Marian Liebmann is an art therapist and restorative justice facilitator, member of the restorative city project “Restorative Bristol”. Marian contributes in three ways to REstART:
- She pre-recorded two presentations including pictures of reparation art works done by offenders showing empathy with victims. The two videos below are password protected (for registered participants only).
- She will deliver a virtual workshop on cartoons as means for storytelling and sharing of emotions; Marian has used these with a variety of offenders of all ages. Find the details of this workshop below. The workshop is limited to a small group of participants (max 14): additional registrations are needed for this specific workshop (2,5 hours long, pause included on 3 December at 10-12.30h CET).
- She will present her work in a joint talk with Gemma Varona (Spain) and Clair Aldington (UK) on 1 December from 14-15h CET.
Art can be used as a communication tool and to facilitate reparation beyond words.
Art is known to be a useful communication tool, providing a non-verbal means of communication. ‘A picture is worth a thousand words’ is often cited. This is particularly important for those young people who have difficulty expressing themselves in words.
The arts generally offer an excellent medium for self expression and self exploration – and can help young offenders develop awareness of feelings they may not have been able to articulate. This can provide a constructive avenue for release of those feelings – angry pictures can be substituted for destructive angry actions, giving enough space to make a better, more thought-out response to difficult situations.

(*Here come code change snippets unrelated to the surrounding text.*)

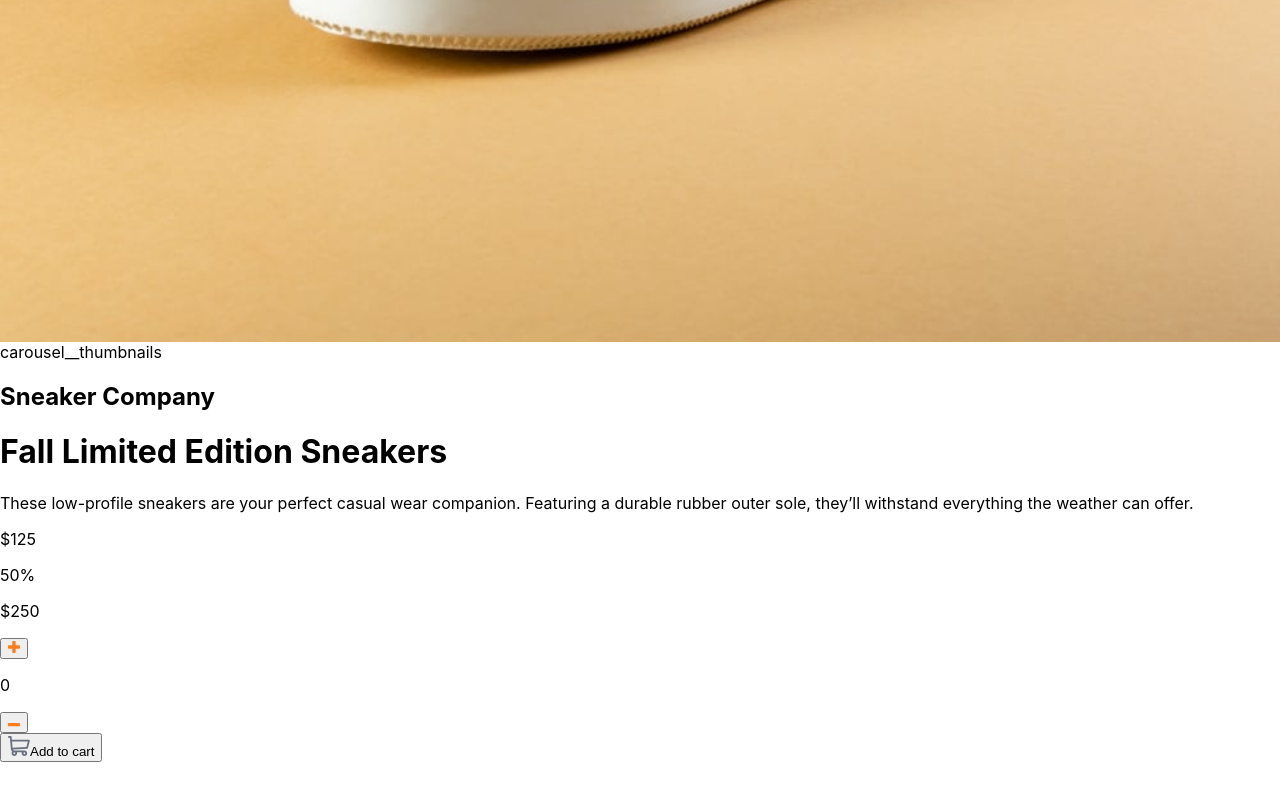
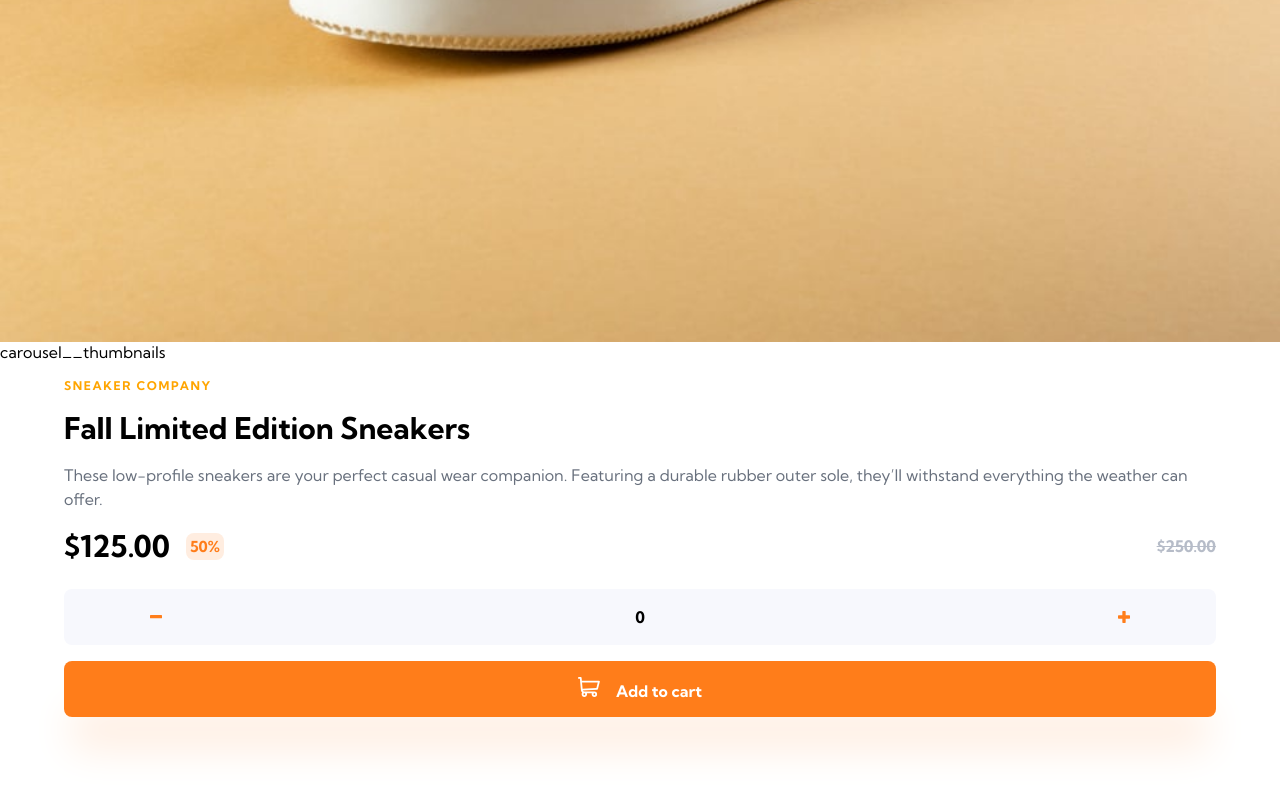
Before and after one commit to alec-sena/fem-ecommerce-product-page, a React (Create React App) app: page / in a window 1280 px wide. Shown: the part 990-1790 px from the top of the page. Before the commit the page ends 1752 px from the top, so only its background shows below. Built offline with nearby package versions, Linux system fonts and the light colour scheme.

Commit message:
Add ProductPanel styles

```diff
--- a/public/index.html
+++ b/public/index.html
@@ -24,6 +24,9 @@
       work correctly both with client-side routing and a non-root public URL.
       Learn how to configure a non-root public URL by running `npm run build`.
     -->
+    <link rel="preconnect" href="https://fonts.googleapis.com">
+    <link rel="preconnect" href="https://fonts.gstatic.com" crossorigin>
+    <link href="https://fonts.googleapis.com/css2?family=Kumbh+Sans:wght@400;700&display=swap" rel="stylesheet">
     <title>React App</title>
   </head>
   <body>
--- a/src/App.css
+++ b/src/App.css
@@ -1,38 +1,6 @@
-.App {
-  text-align: center;
+* {
+  font-family: "Kumbh Sans", sans-serif;
+  margin: 0;
+  padding: 0;
+  box-sizing: border-box;
 }
-
-.App-logo {
-  height: 40vmin;
-  pointer-events: none;
-}
-
-@media (prefers-reduced-motion: no-preference) {
-  .App-logo {
-    animation: App-logo-spin infinite 20s linear;
-  }
-}
-
-.App-header {
-  background-color: #282c34;
-  min-height: 100vh;
-  display: flex;
-  flex-direction: column;
-  align-items: center;
-  justify-content: center;
-  font-size: calc(10px + 2vmin);
-  color: white;
-}
-
-.App-link {
-  color: #61dafb;
-}
-
-@keyframes App-logo-spin {
-  from {
-    transform: rotate(0deg);
-  }
-  to {
-    transform: rotate(360deg);
-  }
-}
--- a/src/App.js
+++ b/src/App.js
@@ -1,4 +1,5 @@
 import ProductPage from './components/ProductPage';
+import './App.css';
 
 function App() {
   return (
--- a/src/components/ProductPage.js
+++ b/src/components/ProductPage.js
@@ -5,6 +5,7 @@ import MobileMenu from './MobileMenu';
 import Carousel from './Carousel';
 import ProductPanel from './ProductPanel';
 import products from '../data/products.js';
+// import '../scss/partials/_variables.scss';
 
 function ProductPage() {
 
--- a/src/components/ProductPanel.js
+++ b/src/components/ProductPanel.js
@@ -1,5 +1,7 @@
 import { CarouselContext } from 'pure-react-carousel';
 import { useState } from 'react';
+import '../scss/ProductPanel.scss';
+import '../scss/partials/_utilities.scss';
 
 function ProductPanel(props){
 
@@ -18,20 +20,22 @@ function ProductPanel(props){
         <div className="ProductPanel">
             <h2>Sneaker Company</h2>
             <h1>{props.product.name}</h1>
-            <p>These low-profile sneakers are your perfect casual wear companion. Featuring a
+            <p className="ProductPanel__Description">These low-profile sneakers are your perfect casual wear companion. Featuring a
             durable rubber outer sole, they’ll withstand everything the weather can offer.</p>
-            <div className="product-panel__price-container">
-                <p>{`$${props.product.price * props.product.discount}`}</p>
-                <p>{`${props.product.discount * 100}%`}</p>
-                <p>{`$${props.product.price}`}</p>
+            <div className="ProductPanel__PriceContainer">
+                <span>
+                    <p className="ProductPanel__NetPrice">{`$${props.product.price * props.product.discount}.00`}</p>
+                    <p>{`${props.product.discount * 100}%`}</p>
+                </span>
+                <p className="ProductPanel__Price">{`$${props.product.price}.00`}</p>
             </div>
-            <div className="product-panel__quantity-container">
-                <button onClick={() => setQuantity(quantity + 1)}><svg width="12" height="12" xmlns="http://www.w3.org/2000/svg" xmlnsXlink="http://www.w3.org/1999/xlink"><defs><path d="M12 7.023V4.977a.641.641 0 0 0-.643-.643h-3.69V.643A.641.641 0 0 0 7.022 0H4.977a.641.641 0 0 0-.643.643v3.69H.643A.641.641 0 0 0 0 4.978v2.046c0 .356.287.643.643.643h3.69v3.691c0 .356.288.643.644.643h2.046a.641.641 0 0 0 .643-.643v-3.69h3.691A.641.641 0 0 0 12 7.022Z" id="b"/></defs><use fill="#FF7E1B" fillRule="nonzero" xlinkHref="#b"/></svg></button>
+            <div className="ProductPanel__QuantityContainer">
+                <button className="flex-center" onClick={() => setQuantity(Math.max(0, quantity - 1))}><svg width="12" height="4" xmlns="http://www.w3.org/2000/svg" xmlnsXlink="http://www.w3.org/1999/xlink"><defs><path d="M11.357 3.332A.641.641 0 0 0 12 2.69V.643A.641.641 0 0 0 11.357 0H.643A.641.641 0 0 0 0 .643v2.046c0 .357.287.643.643.643h10.714Z" id="a"/></defs><use fill="#FF7E1B" fillRule="nonzero" xlinkHref="#a"/></svg></button>
                 <p>{quantity}</p>
-                <button onClick={() => setQuantity(Math.max(0, quantity - 1))}><svg width="12" height="4" xmlns="http://www.w3.org/2000/svg" xmlnsXlink="http://www.w3.org/1999/xlink"><defs><path d="M11.357 3.332A.641.641 0 0 0 12 2.69V.643A.641.641 0 0 0 11.357 0H.643A.641.641 0 0 0 0 .643v2.046c0 .357.287.643.643.643h10.714Z" id="a"/></defs><use fill="#FF7E1B" fillRule="nonzero" xlinkHref="#a"/></svg></button>
+                <button className="flex-center" onClick={() => setQuantity(quantity + 1)}><svg width="12" height="12" xmlns="http://www.w3.org/2000/svg" xmlnsXlink="http://www.w3.org/1999/xlink"><defs><path d="M12 7.023V4.977a.641.641 0 0 0-.643-.643h-3.69V.643A.641.641 0 0 0 7.022 0H4.977a.641.641 0 0 0-.643.643v3.69H.643A.641.641 0 0 0 0 4.978v2.046c0 .356.287.643.643.643h3.69v3.691c0 .356.288.643.644.643h2.046a.641.641 0 0 0 .643-.643v-3.69h3.691A.641.641 0 0 0 12 7.022Z" id="b"/></defs><use fill="#FF7E1B" fillRule="nonzero" xlinkHref="#b"/></svg></button>
             </div>
-            <button onClick={handleCart}>
-                <svg width="22" height="20" xmlns="http://www.w3.org/2000/svg"><path d="M20.925 3.641H3.863L3.61.816A.896.896 0 0 0 2.717 0H.897a.896.896 0 1 0 0 1.792h1l1.031 11.483c.073.828.52 1.726 1.291 2.336C2.83 17.385 4.099 20 6.359 20c1.875 0 3.197-1.87 2.554-3.642h4.905c-.642 1.77.677 3.642 2.555 3.642a2.72 2.72 0 0 0 2.717-2.717 2.72 2.72 0 0 0-2.717-2.717H6.365c-.681 0-1.274-.41-1.53-1.009l14.321-.842a.896.896 0 0 0 .817-.677l1.821-7.283a.897.897 0 0 0-.87-1.114ZM6.358 18.208a.926.926 0 0 1 0-1.85.926.926 0 0 1 0 1.85Zm10.015 0a.926.926 0 0 1 0-1.85.926.926 0 0 1 0 1.85Zm2.021-7.243-13.8.81-.57-6.341h15.753l-1.383 5.53Z" fill="#69707D" fillRule="nonzero"/></svg>
+            <button className="ProductPanel__CartButton" onClick={handleCart}>
+                <svg width="22" height="20" xmlns="http://www.w3.org/2000/svg"><path d="M20.925 3.641H3.863L3.61.816A.896.896 0 0 0 2.717 0H.897a.896.896 0 1 0 0 1.792h1l1.031 11.483c.073.828.52 1.726 1.291 2.336C2.83 17.385 4.099 20 6.359 20c1.875 0 3.197-1.87 2.554-3.642h4.905c-.642 1.77.677 3.642 2.555 3.642a2.72 2.72 0 0 0 2.717-2.717 2.72 2.72 0 0 0-2.717-2.717H6.365c-.681 0-1.274-.41-1.53-1.009l14.321-.842a.896.896 0 0 0 .817-.677l1.821-7.283a.897.897 0 0 0-.87-1.114ZM6.358 18.208a.926.926 0 0 1 0-1.85.926.926 0 0 1 0 1.85Zm10.015 0a.926.926 0 0 1 0-1.85.926.926 0 0 1 0 1.85Zm2.021-7.243-13.8.81-.57-6.341h15.753l-1.383 5.53Z" fill="#FFFFFF" fillRule="nonzero"/></svg>
                 Add to cart
             </button>
         </div>
--- /dev/null
+++ b/src/scss/ProductPanel.scss
@@ -0,0 +1,103 @@
+@import "./partials/variables";
+
+.ProductPanel {
+  width: 90%;
+  margin: 0 5%;
+
+  h2 {
+    text-transform: uppercase;
+    color: orange;
+    font-size: 0.75rem;
+    letter-spacing: 0.1rem;
+    margin: 1rem 0;
+  }
+
+  h1 {
+    font-size: 1.875rem;
+    font-weight: bold;
+  }
+}
+
+.ProductPanel__Description {
+  color: $dark-grayish-blue;
+  size: 0.75rem;
+  line-height: 1.5rem;
+  margin: 1rem 0;
+}
+
+.ProductPanel__PriceContainer {
+  display: flex;
+  justify-content: space-between;
+  align-items: center;
+  margin-bottom: 1.5rem;
+
+  span {
+    display: flex;
+    align-items: center;
+  }
+
+  span p {
+    display: inline-block;
+  }
+
+  span p:not(:first-child) {
+    margin-left: 1rem;
+    font-size: 0.95rem;
+    font-weight: bold;
+    color: $orange;
+    background-color: $pale-orange;
+    border-radius: 0.5rem;
+    padding: 0.25rem;
+  }
+}
+
+.ProductPanel__NetPrice {
+  font-size: 1.875rem;
+  font-weight: bold;
+}
+
+.ProductPanel__Price {
+  font-size: 1rem;
+  color: $grayish-blue;
+  font-weight: bold;
+  text-decoration: line-through;
+}
+
+.ProductPanel__QuantityContainer {
+  display: flex;
+  justify-content: space-between;
+  align-items: center;
+  background-color: $light-grayish-blue;
+  border-radius: 0.5rem;
+  height: 3.5rem;
+  padding: 0 7.5%;
+  margin-bottom: 1rem;
+
+  button {
+    background: $light-grayish-blue;
+    border: none;
+    cursor: pointer;
+  }
+
+  p {
+    font-size: 1rem;
+    font-weight: bold;
+  }
+}
+
+.ProductPanel__CartButton {
+  height: 3.5rem;
+  background-color: $orange;
+  width: 100%;
+  border-radius: 0.5rem;
+  border: none;
+  color: $white;
+  font-size: 1rem;
+  font-weight: bold;
+  margin-bottom: 5.5rem;
+  box-shadow: 0 2.5rem 2.5rem -0.5rem $pale-orange;
+
+  svg {
+    margin-right: 1rem;
+  }
+}
--- /dev/null
+++ b/src/scss/partials/_utilities.scss
@@ -0,0 +1,5 @@
+.flex-center {
+  display: flex;
+  justify-content: center;
+  align-items: center;
+}
--- /dev/null
+++ b/src/scss/partials/_variables.scss
@@ -0,0 +1,9 @@
+$orange: hsl(26, 100%, 55%);
+$pale-orange: hsl(25, 100%, 94%);
+$very-dark-blue: hsl(220, 13%, 13%);
+$dark-grayish-blue: hsl(219, 9%, 45%);
+$grayish-blue: hsl(220, 14%, 75%);
+$light-grayish-blue: hsl(223, 64%, 98%);
+$white: hsl(0, 0%, 100%);
+$black: hsl(0, 0%, 0%);
+/* (with 75% opacity for lightbox background): */
```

Visual art can also be used to look at current issues and possible futures. Young offenders can look at options they have identified and are displayed in front of them. They can also try out different ways of being, developing their creativity as a new way of living their lives. The fact of active participation makes art a more accessible way of working on specific issues.
‘I hear and I forget, I see and I remember, I do and I understand.’
Many offenders and some victims are unable to verbalise their experiences for a variety of reasons – such as lack of experience with words, difficulty with an unfamiliar language, disability or trauma. It is well known that the use of simple art materials can provide a path for people to communicate through non-verbal means.
The aim of this workshop is to explore the use of comic strips for participants in restorative justice, as an aid to articulating what has happened, evoking the feelings involved, and the development of empathy. There is no need for participants to have any artistic skill.
The workshop will start with a look at some comic strips completed by offenders on probation (young people and adults), and noting how the process has aided discussion of their offending. The practical part of the workshop will involve participants in drawing a comic strip based on their experience of either (1) where they were a victim of crime or harm (2) where they were the person responsible for causing harm, or making a mistake that affected someone else. Participants will be encouraged to use stick figures and do quick sketches rather than detailed drawings.
Sharing in pairs or small groups will focus on drawing out benefits and difficulties in experiencing the process. The workshop will finish with a consideration of the uses of this method, and the situations in which it can best be used.
Practicalities to come prepared to the workshop
1. Materials - Take with you a 5/6 white papers (A4 format) and a black marker (not too thin, not too thick, to show your drawings to other participants via Zoom).
2. Preparation – Think about a story from your past you wish to share, an incident or conflict (not a too traumatic experience), something you regret to have done or an experience that harmed you. This will serve as the basis of your drawing. No specific drawing skills are needed for this workshop, relax!
3. Workshop – The link to Zoom is sent only to registered participants. Do not sit or stand between the source of light and the computer’s camera (e.g. do not sit in front of a window), otherwise your face will be in shadow and your drawings less visible.
Timetable (3 December at 10-12.30h)
10.00 Welcome & technical check
10.10 Introduction round
10.30 Warming up exercise
10.40 Presentation of an offender’s comic strips
11.10 Individual exercise: draw your story in a comic strip (home)
11.40 Little groups exercise: tell your story (breakout rooms)
11.50 Show your drawing and group discussion
12.20 Final round
12.30 End of the workshop
Marian Liebmann has worked with victims of crime and with offenders. She was director of Mediation UK, and now works as a restorative justice practitioner and trainer in the UK; she has worked in several African and East European countries. She is involved in helping Bristol to become a restorative city. She has written/ edited 13 books, including Restorative Justice: How It Works. She is also an art therapist and has applied these skills to work in mediation and restorative justice, running workshops on Art Therapy, Anger and Conflict.